** Provided entries follows **

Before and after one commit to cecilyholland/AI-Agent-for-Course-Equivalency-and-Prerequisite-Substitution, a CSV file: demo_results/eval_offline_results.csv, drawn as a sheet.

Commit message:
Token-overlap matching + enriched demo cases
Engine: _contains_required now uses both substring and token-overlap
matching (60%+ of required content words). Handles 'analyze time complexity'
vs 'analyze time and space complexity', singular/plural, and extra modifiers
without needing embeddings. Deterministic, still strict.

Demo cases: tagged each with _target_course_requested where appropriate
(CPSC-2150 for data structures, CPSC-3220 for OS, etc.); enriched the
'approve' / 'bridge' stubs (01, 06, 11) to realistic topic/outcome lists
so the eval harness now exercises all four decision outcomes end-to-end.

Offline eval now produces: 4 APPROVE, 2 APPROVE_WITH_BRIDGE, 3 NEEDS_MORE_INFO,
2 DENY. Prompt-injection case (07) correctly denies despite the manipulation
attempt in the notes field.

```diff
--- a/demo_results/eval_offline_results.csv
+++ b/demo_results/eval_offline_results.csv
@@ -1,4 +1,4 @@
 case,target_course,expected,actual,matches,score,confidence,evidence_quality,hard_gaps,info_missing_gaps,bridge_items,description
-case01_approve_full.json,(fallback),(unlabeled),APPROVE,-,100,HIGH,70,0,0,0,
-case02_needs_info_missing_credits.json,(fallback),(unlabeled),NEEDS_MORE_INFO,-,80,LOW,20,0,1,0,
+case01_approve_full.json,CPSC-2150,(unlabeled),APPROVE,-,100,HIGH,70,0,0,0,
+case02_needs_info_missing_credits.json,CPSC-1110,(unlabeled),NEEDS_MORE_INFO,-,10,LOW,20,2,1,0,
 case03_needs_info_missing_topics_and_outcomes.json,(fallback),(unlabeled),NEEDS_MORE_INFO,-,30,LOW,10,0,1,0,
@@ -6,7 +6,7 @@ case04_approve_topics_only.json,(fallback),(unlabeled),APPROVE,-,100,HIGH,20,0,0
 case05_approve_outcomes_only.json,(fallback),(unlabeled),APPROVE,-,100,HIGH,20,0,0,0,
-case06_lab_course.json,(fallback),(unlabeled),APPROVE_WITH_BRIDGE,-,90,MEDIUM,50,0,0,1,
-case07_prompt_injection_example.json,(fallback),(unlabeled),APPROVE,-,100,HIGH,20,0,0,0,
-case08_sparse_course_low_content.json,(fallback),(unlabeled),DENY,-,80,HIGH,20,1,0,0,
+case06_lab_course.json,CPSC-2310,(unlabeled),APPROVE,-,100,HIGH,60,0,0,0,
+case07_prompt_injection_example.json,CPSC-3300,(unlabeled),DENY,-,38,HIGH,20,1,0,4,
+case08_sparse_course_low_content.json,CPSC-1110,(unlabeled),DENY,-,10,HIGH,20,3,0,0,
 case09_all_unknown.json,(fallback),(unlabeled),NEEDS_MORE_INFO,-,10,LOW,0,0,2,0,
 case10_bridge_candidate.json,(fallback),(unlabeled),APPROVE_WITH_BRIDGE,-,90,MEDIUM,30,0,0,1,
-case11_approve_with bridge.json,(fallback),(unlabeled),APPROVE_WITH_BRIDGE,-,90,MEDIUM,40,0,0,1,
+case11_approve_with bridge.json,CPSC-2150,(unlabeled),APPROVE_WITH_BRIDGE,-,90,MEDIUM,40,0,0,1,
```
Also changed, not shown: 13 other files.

** End of Provided entries **
** Provided entries follows **

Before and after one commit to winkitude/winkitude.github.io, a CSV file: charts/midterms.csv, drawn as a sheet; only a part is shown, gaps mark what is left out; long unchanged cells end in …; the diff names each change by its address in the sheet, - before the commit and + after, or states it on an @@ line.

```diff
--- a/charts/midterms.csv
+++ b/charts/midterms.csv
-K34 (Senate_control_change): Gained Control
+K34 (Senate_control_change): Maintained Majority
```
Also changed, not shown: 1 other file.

** End of Provided entries **
** Provided entries follows **

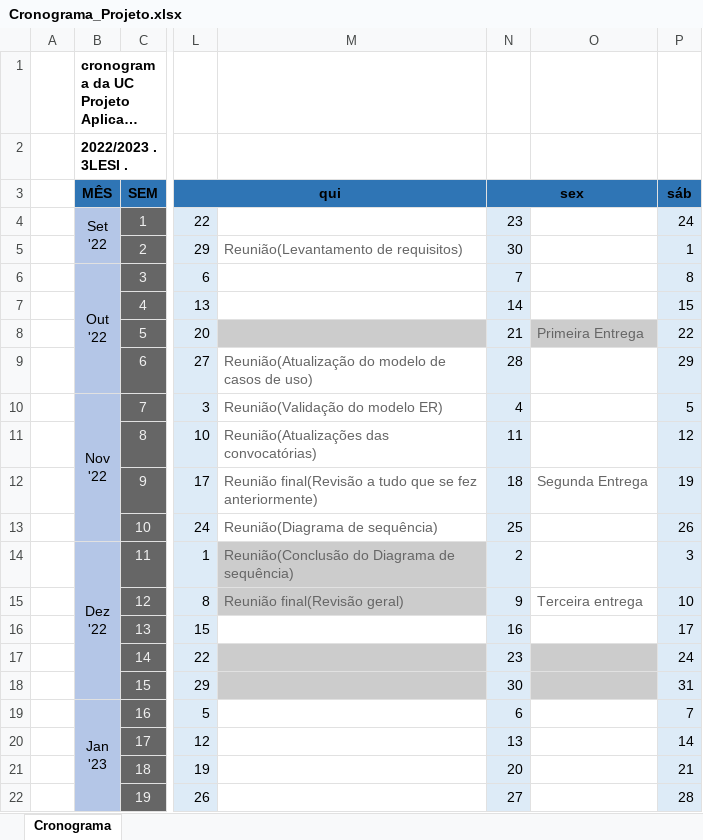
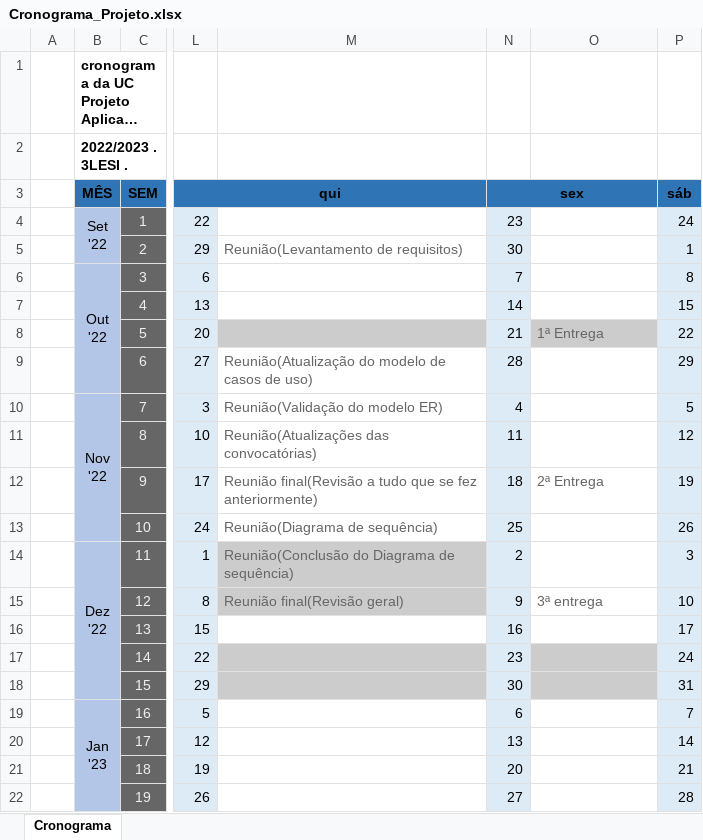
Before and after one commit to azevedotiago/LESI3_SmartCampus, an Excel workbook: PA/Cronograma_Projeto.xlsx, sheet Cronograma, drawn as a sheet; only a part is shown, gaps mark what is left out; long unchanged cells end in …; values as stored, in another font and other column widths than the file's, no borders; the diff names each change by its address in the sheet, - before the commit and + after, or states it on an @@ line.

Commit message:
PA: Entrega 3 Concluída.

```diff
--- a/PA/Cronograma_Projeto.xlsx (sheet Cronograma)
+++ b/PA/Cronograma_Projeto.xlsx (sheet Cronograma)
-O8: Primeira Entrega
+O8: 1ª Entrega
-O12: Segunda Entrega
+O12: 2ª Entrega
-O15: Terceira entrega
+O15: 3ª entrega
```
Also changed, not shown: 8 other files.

** End of Provided entries **

# What you have to do
What lines in the entries above include the string "MEDIUM"? Return each one.

# Output for this exercise
-case06_lab_course.json,(fallback),(unlabeled),APPROVE_WITH_BRIDGE,-,90,MEDIUM,50,0,0,1,
 case10_bridge_candidate.json,(fallback),(unlabeled),APPROVE_WITH_BRIDGE,-,90,MEDIUM,30,0,0,1,
-case11_approve_with bridge.json,(fallback),(unlabeled),APPROVE_WITH_BRIDGE,-,90,MEDIUM,40,0,0,1,
+case11_approve_with bridge.json,CPSC-2150,(unlabeled),APPROVE_WITH_BRIDGE,-,90,MEDIUM,40,0,0,1,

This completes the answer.